Extracted records →
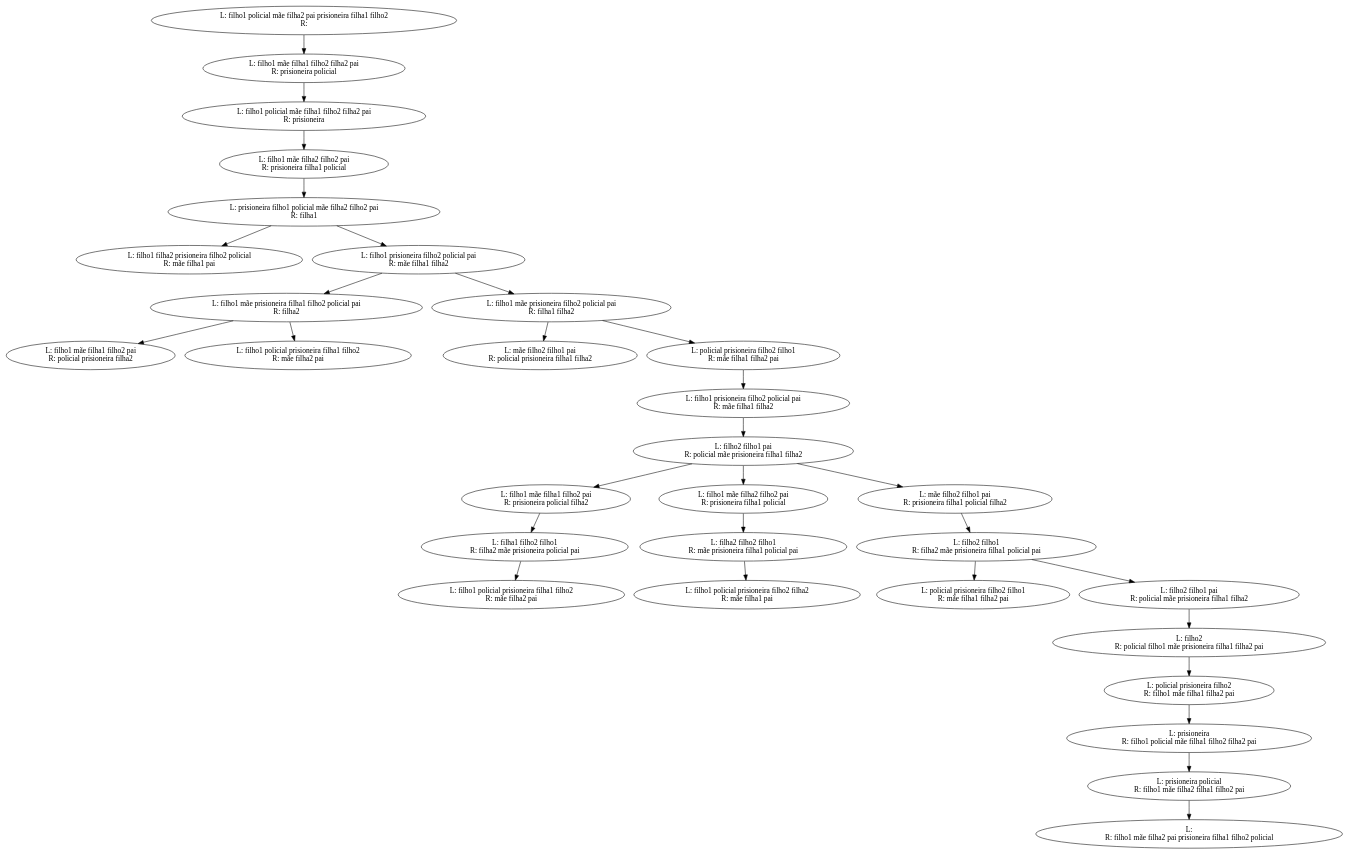
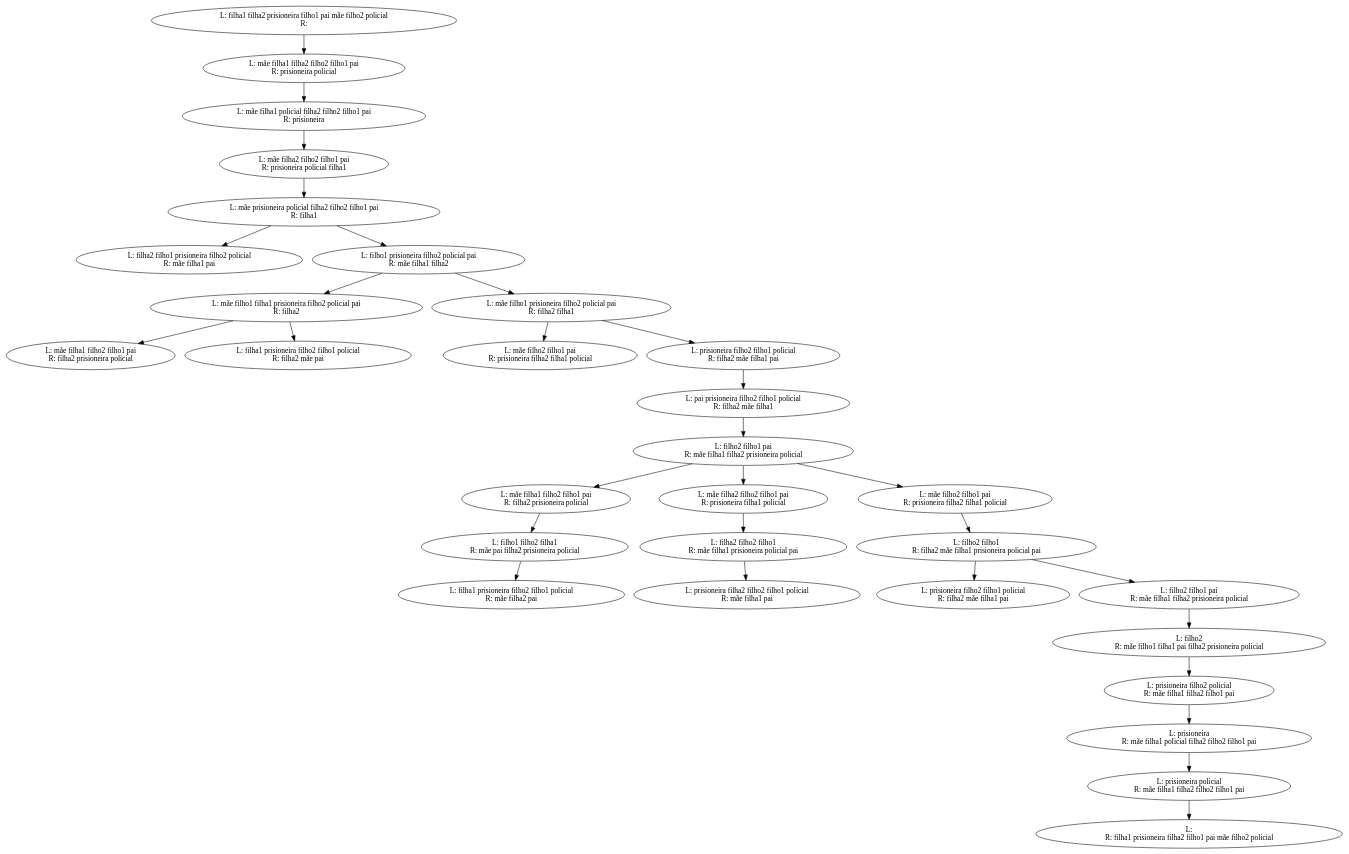
One commit to infingardi/Travessia-do-rio changed the diagram in Trees/backtrackingTree.dot. Above: the diagram before and after it, drawn with Graphviz. The commit also changed 11 other files, not shown here.

```diff
--- a/Trees/backtrackingTree.dot
+++ b/Trees/backtrackingTree.dot
@@ -1,91 +1,91 @@
 digraph {
-0 [label="L: filho1 policial mãe filha2 pai prisioneira filha1 filho2
+0 [label="L: filha1 filha2 prisioneira filho1 pai mãe filho2 policial
 R: "]
 0 -> 1
-1 [label="L: filho1 mãe filha1 filho2 filha2 pai
+1 [label="L: mãe filha1 filha2 filho2 filho1 pai
 R: prisioneira policial"]
 1 -> 2
-2 [label="L: filho1 policial mãe filha1 filho2 filha2 pai
+2 [label="L: mãe filha1 policial filha2 filho2 filho1 pai
 R: prisioneira"]
 2 -> 3
-3 [label="L: filho1 mãe filha2 filho2 pai
-R: prisioneira filha1 policial"]
+3 [label="L: mãe filha2 filho2 filho1 pai
+R: prisioneira policial filha1"]
 3 -> 4
-4 [label="L: prisioneira filho1 policial mãe filha2 filho2 pai
+4 [label="L: mãe prisioneira policial filha2 filho2 filho1 pai
 R: filha1"]
 4 -> 5
-5 [label="L: filho1 filha2 prisioneira filho2 policial
+5 [label="L: filha2 filho1 prisioneira filho2 policial
 R: mãe filha1 pai"]
 4 -> 6
 6 [label="L: filho1 prisioneira filho2 policial pai
 R: mãe filha1 filha2"]
 6 -> 7
-7 [label="L: filho1 mãe prisioneira filha1 filho2 policial pai
+7 [label="L: mãe filho1 filha1 prisioneira filho2 policial pai
 R: filha2"]
 7 -> 8
-8 [label="L: filho1 mãe filha1 filho2 pai
-R: policial prisioneira filha2"]
+8 [label="L: mãe filha1 filho2 filho1 pai
+R: filha2 prisioneira policial"]
 7 -> 9
-9 [label="L: filho1 policial prisioneira filha1 filho2
-R: mãe filha2 pai"]
+9 [label="L: filha1 prisioneira filho2 filho1 policial
+R: filha2 mãe pai"]
 6 -> 10
-10 [label="L: filho1 mãe prisioneira filho2 policial pai
-R: filha1 filha2"]
+10 [label="L: mãe filho1 prisioneira filho2 policial pai
+R: filha2 filha1"]
 10 -> 11
 11 [label="L: mãe filho2 filho1 pai
-R: policial prisioneira filha1 filha2"]
+R: prisioneira filha2 filha1 policial"]
 10 -> 12
-12 [label="L: policial prisioneira filho2 filho1
-R: mãe filha1 filha2 pai"]
+12 [label="L: prisioneira filho2 filho1 policial
+R: filha2 mãe filha1 pai"]
 12 -> 13
-13 [label="L: filho1 prisioneira filho2 policial pai
-R: mãe filha1 filha2"]
+13 [label="L: pai prisioneira filho2 filho1 policial
+R: filha2 mãe filha1"]
 13 -> 14
 14 [label="L: filho2 filho1 pai
-R: policial mãe prisioneira filha1 filha2"]
+R: mãe filha1 filha2 prisioneira policial"]
 14 -> 15
-15 [label="L: filho1 mãe filha1 filho2 pai
-R: prisioneira policial filha2"]
+15 [label="L: mãe filha1 filho2 filho1 pai
+R: filha2 prisioneira policial"]
 15 -> 16
-16 [label="L: filha1 filho2 filho1
-R: filha2 mãe prisioneira policial pai"]
+16 [label="L: filho1 filho2 filha1
+R: mãe pai filha2 prisioneira policial"]
 16 -> 17
-17 [label="L: filho1 policial prisioneira filha1 filho2
+17 [label="L: filha1 prisioneira filho2 filho1 policial
 R: mãe filha2 pai"]
 14 -> 18
-18 [label="L: filho1 mãe filha2 filho2 pai
+18 [label="L: mãe filha2 filho2 filho1 pai
 R: prisioneira filha1 policial"]
 18 -> 19
 19 [label="L: filha2 filho2 filho1
-R: mãe prisioneira filha1 policial pai"]
+R: mãe filha1 prisioneira policial pai"]
 19 -> 20
-20 [label="L: filho1 policial prisioneira filho2 filha2
+20 [label="L: prisioneira filha2 filho2 filho1 policial
 R: mãe filha1 pai"]
 14 -> 21
 21 [label="L: mãe filho2 filho1 pai
-R: prisioneira filha1 policial filha2"]
+R: prisioneira filha2 filha1 policial"]
 21 -> 22
 22 [label="L: filho2 filho1
-R: filha2 mãe prisioneira filha1 policial pai"]
+R: filha2 mãe filha1 prisioneira policial pai"]
 22 -> 23
-23 [label="L: policial prisioneira filho2 filho1
-R: mãe filha1 filha2 pai"]
+23 [label="L: prisioneira filho2 filho1 policial
+R: filha2 mãe filha1 pai"]
 22 -> 24
 24 [label="L: filho2 filho1 pai
-R: policial mãe prisioneira filha1 filha2"]
+R: mãe filha1 filha2 prisioneira policial"]
 24 -> 25
 25 [label="L: filho2
-R: policial filho1 mãe prisioneira filha1 filha2 pai"]
+R: mãe filho1 filha1 pai filha2 prisioneira policial"]
 25 -> 26
-26 [label="L: policial prisioneira filho2
-R: filho1 mãe filha1 filha2 pai"]
+26 [label="L: prisioneira filho2 policial
+R: mãe filha1 filha2 filho1 pai"]
 26 -> 27
 27 [label="L: prisioneira
-R: filho1 policial mãe filha1 filho2 filha2 pai"]
+R: mãe filha1 policial filha2 filho2 filho1 pai"]
 27 -> 28
 28 [label="L: prisioneira policial
-R: filho1 mãe filha2 filha1 filho2 pai"]
+R: mãe filha1 filha2 filho2 filho1 pai"]
 28 -> 29
 29 [label="L: 
-R: filho1 mãe filha2 pai prisioneira filha1 filho2 policial"]
+R: filha1 prisioneira filha2 filho1 pai mãe filho2 policial"]
 }
```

Problem details → Every record above must be copied exactly; none of the pictures belong in the copy.

Solution →
One commit to infingardi/Travessia-do-rio changed the diagram in Trees/backtrackingTree.dot. Above: the diagram before and after it, drawn with Graphviz. The commit also changed 11 other files, not shown here.

```diff
--- a/Trees/backtrackingTree.dot
+++ b/Trees/backtrackingTree.dot
@@ -1,91 +1,91 @@
 digraph {
-0 [label="L: filho1 policial mãe filha2 pai prisioneira filha1 filho2
+0 [label="L: filha1 filha2 prisioneira filho1 pai mãe filho2 policial
 R: "]
 0 -> 1
-1 [label="L: filho1 mãe filha1 filho2 filha2 pai
+1 [label="L: mãe filha1 filha2 filho2 filho1 pai
 R: prisioneira policial"]
 1 -> 2
-2 [label="L: filho1 policial mãe filha1 filho2 filha2 pai
+2 [label="L: mãe filha1 policial filha2 filho2 filho1 pai
 R: prisioneira"]
 2 -> 3
-3 [label="L: filho1 mãe filha2 filho2 pai
-R: prisioneira filha1 policial"]
+3 [label="L: mãe filha2 filho2 filho1 pai
+R: prisioneira policial filha1"]
 3 -> 4
-4 [label="L: prisioneira filho1 policial mãe filha2 filho2 pai
+4 [label="L: mãe prisioneira policial filha2 filho2 filho1 pai
 R: filha1"]
 4 -> 5
-5 [label="L: filho1 filha2 prisioneira filho2 policial
+5 [label="L: filha2 filho1 prisioneira filho2 policial
 R: mãe filha1 pai"]
 4 -> 6
 6 [label="L: filho1 prisioneira filho2 policial pai
 R: mãe filha1 filha2"]
 6 -> 7
-7 [label="L: filho1 mãe prisioneira filha1 filho2 policial pai
+7 [label="L: mãe filho1 filha1 prisioneira filho2 policial pai
 R: filha2"]
 7 -> 8
-8 [label="L: filho1 mãe filha1 filho2 pai
-R: policial prisioneira filha2"]
+8 [label="L: mãe filha1 filho2 filho1 pai
+R: filha2 prisioneira policial"]
 7 -> 9
-9 [label="L: filho1 policial prisioneira filha1 filho2
-R: mãe filha2 pai"]
+9 [label="L: filha1 prisioneira filho2 filho1 policial
+R: filha2 mãe pai"]
 6 -> 10
-10 [label="L: filho1 mãe prisioneira filho2 policial pai
-R: filha1 filha2"]
+10 [label="L: mãe filho1 prisioneira filho2 policial pai
+R: filha2 filha1"]
 10 -> 11
 11 [label="L: mãe filho2 filho1 pai
-R: policial prisioneira filha1 filha2"]
+R: prisioneira filha2 filha1 policial"]
 10 -> 12
-12 [label="L: policial prisioneira filho2 filho1
-R: mãe filha1 filha2 pai"]
+12 [label="L: prisioneira filho2 filho1 policial
+R: filha2 mãe filha1 pai"]
 12 -> 13
-13 [label="L: filho1 prisioneira filho2 policial pai
-R: mãe filha1 filha2"]
+13 [label="L: pai prisioneira filho2 filho1 policial
+R: filha2 mãe filha1"]
 13 -> 14
 14 [label="L: filho2 filho1 pai
-R: policial mãe prisioneira filha1 filha2"]
+R: mãe filha1 filha2 prisioneira policial"]
 14 -> 15
-15 [label="L: filho1 mãe filha1 filho2 pai
-R: prisioneira policial filha2"]
+15 [label="L: mãe filha1 filho2 filho1 pai
+R: filha2 prisioneira policial"]
 15 -> 16
-16 [label="L: filha1 filho2 filho1
-R: filha2 mãe prisioneira policial pai"]
+16 [label="L: filho1 filho2 filha1
+R: mãe pai filha2 prisioneira policial"]
 16 -> 17
-17 [label="L: filho1 policial prisioneira filha1 filho2
+17 [label="L: filha1 prisioneira filho2 filho1 policial
 R: mãe filha2 pai"]
 14 -> 18
-18 [label="L: filho1 mãe filha2 filho2 pai
+18 [label="L: mãe filha2 filho2 filho1 pai
 R: prisioneira filha1 policial"]
 18 -> 19
 19 [label="L: filha2 filho2 filho1
-R: mãe prisioneira filha1 policial pai"]
+R: mãe filha1 prisioneira policial pai"]
 19 -> 20
-20 [label="L: filho1 policial prisioneira filho2 filha2
+20 [label="L: prisioneira filha2 filho2 filho1 policial
 R: mãe filha1 pai"]
 14 -> 21
 21 [label="L: mãe filho2 filho1 pai
-R: prisioneira filha1 policial filha2"]
+R: prisioneira filha2 filha1 policial"]
 21 -> 22
 22 [label="L: filho2 filho1
-R: filha2 mãe prisioneira filha1 policial pai"]
+R: filha2 mãe filha1 prisioneira policial pai"]
 22 -> 23
-23 [label="L: policial prisioneira filho2 filho1
-R: mãe filha1 filha2 pai"]
+23 [label="L: prisioneira filho2 filho1 policial
+R: filha2 mãe filha1 pai"]
 22 -> 24
 24 [label="L: filho2 filho1 pai
-R: policial mãe prisioneira filha1 filha2"]
+R: mãe filha1 filha2 prisioneira policial"]
 24 -> 25
 25 [label="L: filho2
-R: policial filho1 mãe prisioneira filha1 filha2 pai"]
+R: mãe filho1 filha1 pai filha2 prisioneira policial"]
 25 -> 26
-26 [label="L: policial prisioneira filho2
-R: filho1 mãe filha1 filha2 pai"]
+26 [label="L: prisioneira filho2 policial
+R: mãe filha1 filha2 filho1 pai"]
 26 -> 27
 27 [label="L: prisioneira
-R: filho1 policial mãe filha1 filho2 filha2 pai"]
+R: mãe filha1 policial filha2 filho2 filho1 pai"]
 27 -> 28
 28 [label="L: prisioneira policial
-R: filho1 mãe filha2 filha1 filho2 pai"]
+R: mãe filha1 filha2 filho2 filho1 pai"]
 28 -> 29
 29 [label="L: 
-R: filho1 mãe filha2 pai prisioneira filha1 filho2 policial"]
+R: filha1 prisioneira filha2 filho1 pai mãe filho2 policial"]
 }
```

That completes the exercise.